LA Weekly – December 23, 1998

Happy Valley perchlorate excavation above Dayton Canyon - 2003 courtesy DTSC
Happy Valley perchlorate excavation above Dayton Canyon – 2003 courtesy DTSC
Imagine giving someone millions of dollars for doing a bad job. That’s what Secretary of Energy Bill Richardson did on December 15 when he awarded aerospace giant Boeing $148.5 million to complete cleanup efforts at its Rocketdyne Santa Susana Field Laboratory by 2006.

Among the more creative reasons Department of Energy (DOE) officials gave in explaining why the department chose to reward Boeing, the parent company of those who created the gooey nuclear mess in the first place, were the “unique and special circumstances possessed by Boeing.” Apparently, the aerospace giant’s special qualifications include its access to the sprawling site that spans the mountains between the Simi and San Fernando valleys, as well as its “infrastructural support.”

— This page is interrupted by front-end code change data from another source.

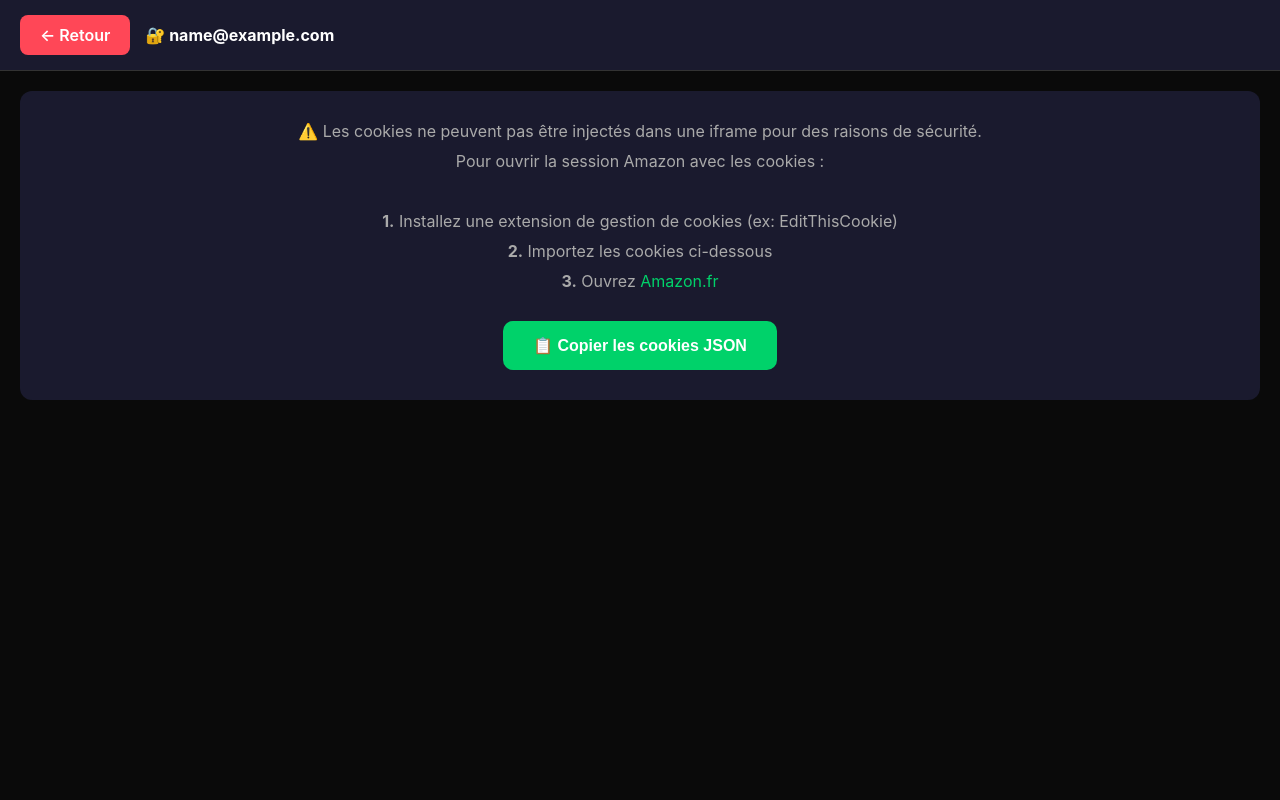
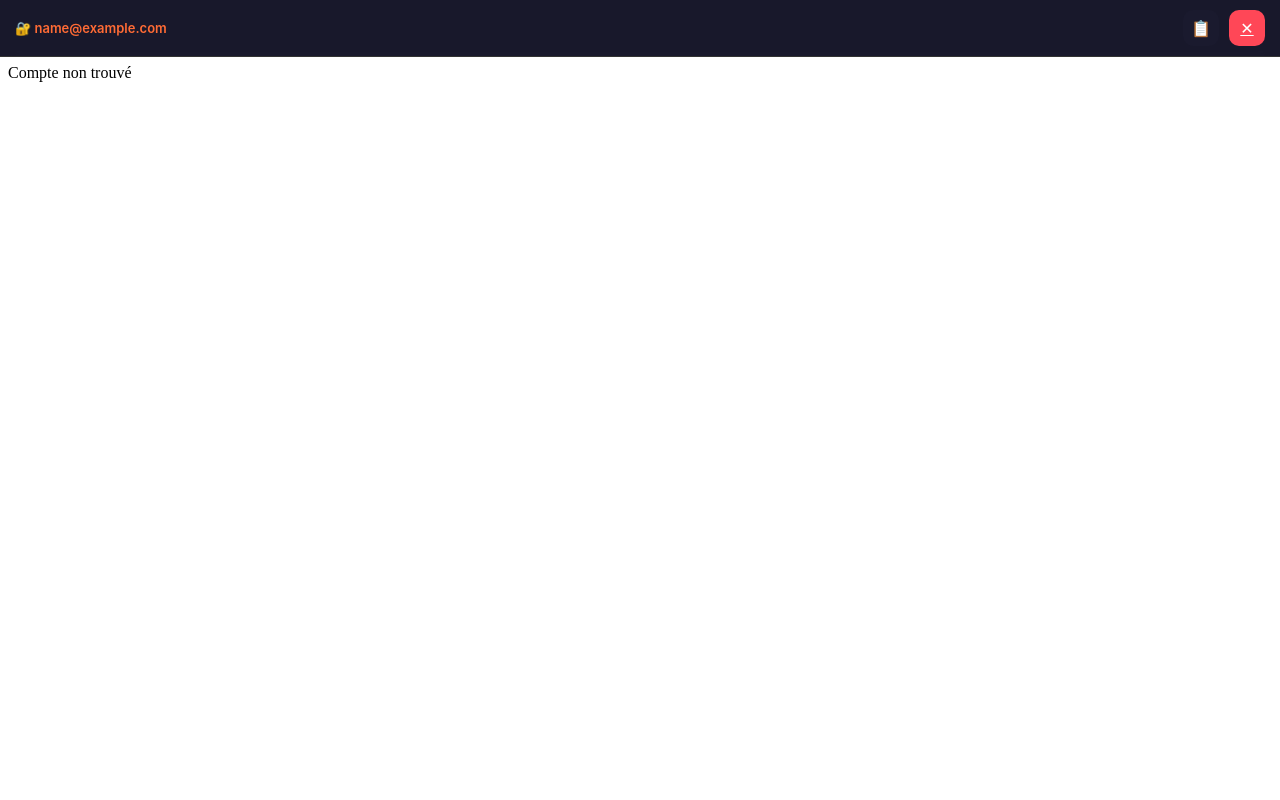
Before and after one commit to yesmonga/amazon, a Flask app: template templates/session.html in a window 1280 px wide. Run offline with Flask 3, Linux system fonts and the light colour scheme; the template is opened without the code that fills it: most values are stand-ins (such as "Sample title", 1, 10 or a date in 2020); some libraries are stand-ins or nearby versions.

Commit message:
Improve account buttons design + add proxy for Amazon session

```diff
--- a/app.py
+++ b/app.py
@@ -864,13 +864,57 @@ def delete_account(account_id):
         return jsonify({'success': True})
     return jsonify({'error': 'Failed to delete'}), 500
 
+@app.route('/api/account/<int:account_id>/cookies')
+def get_account_cookies(account_id):
+    account = get_account_by_id(account_id)
+    if not account:
+        return jsonify({'error': 'Not found'}), 404
+    try:
+        cookies = json.loads(account['cookies']) if isinstance(account['cookies'], str) else account['cookies']
+        return jsonify({'cookies': cookies})
+    except:
+        return jsonify({'cookies': account['cookies']})
+
 @app.route('/session/<int:account_id>')
 def open_session(account_id):
     account = get_account_by_id(account_id)
     if not account:
         return "Compte non trouvé", 404
-    cookies = account['cookies']
-    return render_template('session.html', account_id=account_id, email=account['email'], cookies=cookies)
+    return render_template('session.html', account_id=account_id, email=account['email'])
+
+@app.route('/proxy/<int:account_id>')
+def proxy_amazon(account_id):
+    account = get_account_by_id(account_id)
+    if not account:
+        return "Compte non trouvé", 404
+
+    try:
+        cookies_data = json.loads(account['cookies']) if isinstance(account['cookies'], str) else account['cookies']
+    except:
+        cookies_data = {}
+
+    session = requests.Session()
+    for name, value in cookies_data.items():
+        session.cookies.set(name, value, domain='.amazon.fr')
+
+    url = 'https://www.amazon.fr/gp/movers-and-shakers/?ref_=nav_em_ms_0_1_1_4'
+    headers = {
+        'User-Agent': 'Mozilla/5.0 (iPhone; CPU iPhone OS 17_0 like Mac OS X) AppleWebKit/605.1.15 (KHTML, like Gecko) Version/17.0 Mobile/15E148 Safari/604.1',
+        'Accept': 'text/html,application/xhtml+xml,application/xml;q=0.9,*/*;q=0.8',
+        'Accept-Language': 'fr-FR,fr;q=0.9',
+    }
+
+    try:
+        resp = session.get(url, headers=headers, timeout=30)
+        html = resp.text
+        # Remplacer les liens relatifs
+        html = html.replace('href="/', 'href="https://www.amazon.fr/')
+        html = html.replace('src="/', 'src="https://www.amazon.fr/')
+        html = html.replace("href='/", "href='https://www.amazon.fr/")
+        html = html.replace("src='/", "src='https://www.amazon.fr/")
+        return html
+    except Exception as e:
+        return f"Erreur: {str(e)}", 500
 
 @app.route('/api/captcha/start', methods=['POST'])
 def start_captcha():
--- a/templates/session.html
+++ b/templates/session.html
@@ -2,54 +2,71 @@
 <html lang="fr">
 <head>
     <meta charset="UTF-8">
-    <meta name="viewport" content="width=device-width, initial-scale=1.0, user-scalable=no">
-    <title>Session Amazon - {{ email }}</title>
+    <meta name="viewport" content="width=device-width, initial-scale=1.0, user-scalable=no, maximum-scale=1.0">
+    <title>Session - {{ email }}</title>
     <style>
         * { margin: 0; padding: 0; box-sizing: border-box; }
         body {
             font-family: -apple-system, BlinkMacSystemFont, 'Segoe UI', Roboto, sans-serif;
             background: #0a0a0a;
             color: white;
-            min-height: 100vh;
-            display: flex;
-            flex-direction: column;
+            height: 100vh;
+            overflow: hidden;
         }
         .header {
-            background: #1a1a2e;
-            padding: 15px 20px;
+            position: fixed;
+            top: 0;
+            left: 0;
+            right: 0;
+            background: rgba(26, 26, 46, 0.95);
+            padding: 10px 15px;
             display: flex;
             align-items: center;
-            gap: 15px;
+            gap: 10px;
+            z-index: 1000;
+            backdrop-filter: blur(10px);
             border-bottom: 1px solid #333;
         }
-        .header h1 {
-            font-size: 16px;
+        .email-badge {
             flex: 1;
+            font-size: 13px;
+            color: #ff6b35;
+            font-weight: 600;
             overflow: hidden;
             text-overflow: ellipsis;
             white-space: nowrap;
         }
-        .btn-back {
+        .btn-header {
+            width: 36px;
+            height: 36px;
+            border: none;
+            border-radius: 10px;
+            font-size: 16px;
+            cursor: pointer;
+            display: flex;
+            align-items: center;
+            justify-content: center;
+        }
+        .btn-copy {
+            background: #1a1a2e;
+            color: white;
+        }
+        .btn-close {
             background: #ff4757;
             color: white;
-            border: none;
-            padding: 10px 20px;
-            border-radius: 8px;
-            font-weight: 600;
-            cursor: pointer;
-            text-decoration: none;
         }
         .frame-container {
-            flex: 1;
-            position: relative;
+            position: fixed;
+            top: 56px;
+            left: 0;
+            right: 0;
+            bottom: 0;
         }
         iframe {
             width: 100%;
             height: 100%;
             border: none;
-            position: absolute;
-            top: 0;
-            left: 0;
+            background: white;
         }
         .loading {
             position: absolute;
@@ -59,77 +76,45 @@
             text-align: center;
         }
         .loading-spinner {
-            width: 50px;
-            height: 50px;
-            border: 4px solid #333;
-            border-top-color: #00d26a;
+            width: 40px;
+            height: 40px;
+            border: 3px solid #333;
+            border-top-color: #ff6b35;
             border-radius: 50%;
             animation: spin 1s linear infinite;
-            margin: 0 auto 20px;
+            margin: 0 auto 15px;
         }
         @keyframes spin {
             to { transform: rotate(360deg); }
-        }
-        .info-box {
-            background: #1a1a2e;
-            padding: 20px;
-            margin: 20px;
-            border-radius: 12px;
-            text-align: center;
-        }
-        .info-box p {
-            margin: 10px 0;
-            color: #aaa;
-        }
-        .info-box a {
-            color: #00d26a;
-            text-decoration: none;
-        }
-        .cookie-info {
-            font-size: 12px;
-            color: #666;
-            margin-top: 10px;
         }
     </style>
 </head>
 <body>
     <div class="header">
-        <a href="/" class="btn-back">← Retour</a>
-        <h1>🔐 {{ email }}</h1>
+        <div class="email-badge">🔐 {{ email }}</div>
+        <button class="btn-header btn-copy" onclick="copyCookies()" title="Copier cookies">📋</button>
+        <a href="/" class="btn-header btn-close" title="Fermer">✕</a>
     </div>
 
-    <div class="info-box">
-        <p>⚠️ Les cookies ne peuvent pas être injectés dans une iframe pour des raisons de sécurité.</p>
-        <p>Pour ouvrir la session Amazon avec les cookies :</p>
-        <br>
-        <p><strong>1.</strong> Installez une extension de gestion de cookies (ex: EditThisCookie)</p>
-        <p><strong>2.</strong> Importez les cookies ci-dessous</p>
-        <p><strong>3.</strong> Ouvrez <a href="https://www.amazon.fr/gp/movers-and-shakers/?ref_=nav_em_ms_0_1_1_4" target="_blank">Amazon.fr</a></p>
-        <br>
-        <button onclick="copyCookies()" style="background: #00d26a; color: white; border: none; padding: 15px 30px; border-radius: 10px; font-size: 16px; font-weight: 600; cursor: pointer;">
-            📋 Copier les cookies JSON
-        </button>
-        <div class="cookie-info" id="cookie-status"></div>
+    <div class="frame-container">
+        <div class="loading" id="loading">
+            <div class="loading-spinner"></div>
+            <div>Chargement d'Amazon...</div>
+        </div>
+        <iframe id="amazon-frame" src="/proxy/{{ account_id }}" onload="document.getElementById('loading').style.display='none';"></iframe>
     </div>
 
     <script>
-        var cookiesData = {{ cookies | safe }};
-
         function copyCookies() {
-            // Formater en JSON pour import facile
-            var formatted = JSON.stringify(cookiesData, null, 2);
-            navigator.clipboard.writeText(formatted).then(function() {
-                document.getElementById('cookie-status').textContent = '✅ Cookies copiés! Collez-les dans votre extension.';
-            }).catch(function() {
-                // Fallback pour mobile
-                var textarea = document.createElement('textarea');
-                textarea.value = formatted;
-                document.body.appendChild(textarea);
-                textarea.select();
-                document.execCommand('copy');
-                document.body.removeChild(textarea);
-                document.getElementById('cookie-status').textContent = '✅ Cookies copiés!';
-            });
+            fetch('/api/account/{{ account_id }}/cookies')
+                .then(r => r.json())
+                .then(data => {
+                    if (data.cookies) {
+                        navigator.clipboard.writeText(JSON.stringify(data.cookies, null, 2)).then(() => {
+                            alert('Cookies copiés!');
+                        });
+                    }
+                });
         }
     </script>
 </body>
```
Also changed, not shown: templates/index.html (+25 -16 lines).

The DOE’s list of reasons is doing little, however, to win over activists who have been fighting to ensure quality control during the cleanup. “This is the proverbial fox guarding the chicken coop,” said Joe Lyou of the Committee to Bridge the Gap, one of the groups urging stricter standards. “The money should be given to a truly independent third party that can be trusted to do the job right.” Senator Dianne Feinstein stated in the DOE press release that while she welcomed the funding, she regretted that there weren’t yet resources allocated to fund additional health studies of the communities surrounding the site.

As for the cost of cleaning up the mess, the original 1996 DOE estimate came in at $351 million. Now that figure has shrunk to a little over $200 million, according to the DOE’s Roger Liddle. He says the drop in price shouldn’t be confused with a drop in quality. “The thing I don’t want anybody to imply is that we are somehow cutting money out of this and shortchanging the cleanup,” said Liddle.

But pollutant-oversight analysts aren’t buying the agency’s explanation that new and improved technology, coupled with revamped estimates, have lowered cleanup costs. “The reasons for the reduced costs is that they are going to leave more contamination behind,” said Lyou. “All our protests were about the closed-door meetings with DOE and Boeing, in which DOE agreed to relax the cleanup standards to save money.”